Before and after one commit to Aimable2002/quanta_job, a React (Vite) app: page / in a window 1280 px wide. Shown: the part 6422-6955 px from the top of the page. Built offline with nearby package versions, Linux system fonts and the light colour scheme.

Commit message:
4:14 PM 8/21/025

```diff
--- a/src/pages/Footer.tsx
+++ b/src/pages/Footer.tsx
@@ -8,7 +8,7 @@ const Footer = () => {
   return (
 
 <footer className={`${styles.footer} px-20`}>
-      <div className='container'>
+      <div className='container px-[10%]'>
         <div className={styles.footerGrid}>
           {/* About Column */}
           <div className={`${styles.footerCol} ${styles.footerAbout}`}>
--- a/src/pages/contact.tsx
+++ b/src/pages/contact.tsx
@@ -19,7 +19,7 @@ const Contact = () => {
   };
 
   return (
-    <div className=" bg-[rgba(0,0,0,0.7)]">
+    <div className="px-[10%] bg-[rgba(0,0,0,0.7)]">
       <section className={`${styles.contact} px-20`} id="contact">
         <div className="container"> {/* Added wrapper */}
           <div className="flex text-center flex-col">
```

## Goal of the exercise
Exactly as it stands, output the whole listing.

## Answer for the task
Before and after one commit to Aimable2002/quanta_job, a React (Vite) app: page / in a window 1280 px wide. Shown: the part 6422-6955 px from the top of the page. Built offline with nearby package versions, Linux system fonts and the light colour scheme.

Commit message:
4:14 PM 8/21/025

```diff
--- a/src/pages/Footer.tsx
+++ b/src/pages/Footer.tsx
@@ -8,7 +8,7 @@ const Footer = () => {
   return (
 
 <footer className={`${styles.footer} px-20`}>
-      <div className='container'>
+      <div className='container px-[10%]'>
         <div className={styles.footerGrid}>
           {/* About Column */}
           <div className={`${styles.footerCol} ${styles.footerAbout}`}>
--- a/src/pages/contact.tsx
+++ b/src/pages/contact.tsx
@@ -19,7 +19,7 @@ const Contact = () => {
   };
 
   return (
-    <div className=" bg-[rgba(0,0,0,0.7)]">
+    <div className="px-[10%] bg-[rgba(0,0,0,0.7)]">
       <section className={`${styles.contact} px-20`} id="contact">
         <div className="container"> {/* Added wrapper */}
           <div className="flex text-center flex-col">
```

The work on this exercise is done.